I would do the research if I were you and see how you feel after reading about grass-fed v. feedlot-fed (I came to learn that a lot of organic milk is feedlot fed). If you are lucky enough to live in a place like California, you can buy fresh milk off the shelf. But if you don't have that ability, or the ability to get milk from a local farm or to buy grass-fed, but pasteurized milk at the store (we have a farm here in VA which pastures its cows, but they must pasteurize and homogonize -- I will still get that in a pinch as it is grass-fed).
But, I've been thinking a lot lately about processed food, and I think that each step a food takes away from its source can be considered processing. Powdered milk has been heat-treated, homogonized and thus altered at the structural level, subjected to a drying/grinding process, and then treated to make it storable and give it shelf life -- now, in this country there is a rich tradition of healthy farm kids growing up drinking milk, which the milk industry would very much like for you and I to believe that we tap into when we buy a carton of milk at the 7-11 -- but by the time you get the standard carton of milk or powdered milk, it has had its best nutritive properties stripped from it completely, and for many it has furthermore been altered into a substance which is indigestible in its ultra-processed form.
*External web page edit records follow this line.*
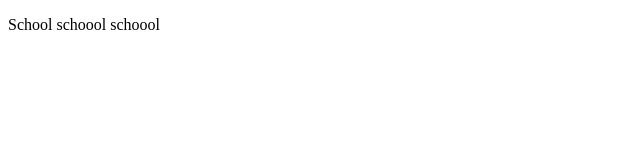
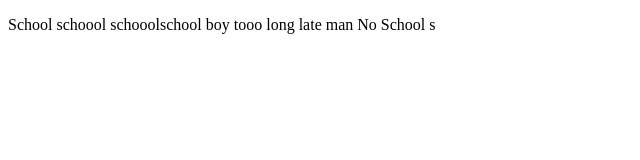
Before and after one commit to kyaloeric/jituprac, a plain HTML site: page two.html in a window 1280 px wide. Shown: the whole page, without its empty margins (0-640 px from the left). Drawn offline with Linux system fonts and the light colour scheme.

Commit message:
added code on my new branch nyeru

```diff
--- a/two.html
+++ b/two.html
@@ -7,7 +7,13 @@
 </head>
 <body>
     <p>
-        School schoool schoool
+        School schoool schooolschool boy
+        tooo long
+        late man
+        No
+        School
+
+        s
     </p>
 </body>
 </html>
```
Also changed, not shown: style.css (+0 -15 lines), README.md.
If I gave up my fresh milk, I'd switch instead to using high-quality fats and focus on buying fresh butter and other quality nutrient-dense foods, and local vegetables. The milk message in this country is about the dairy industry, not about our children's dietary needs for milk or that their bones need the calcium (on that front, you'll do your child a favor by cutting out fluoride, which stores in bones and causes brittle bones and teeth -- that is the single most important step a mother can take toward achieving excellent bone and teeth health for her children, aside from feeding healthy foods and avoiding sugars in general.
Well, as ever -- just my .02 which I did not intend to be this long! But I do feel like you don't have to even look at it as powdered v. liquid when the other questions are the most important ones -- milk v. no milk, and if "milk," then how do I get grassfed and as unprocessed as possible?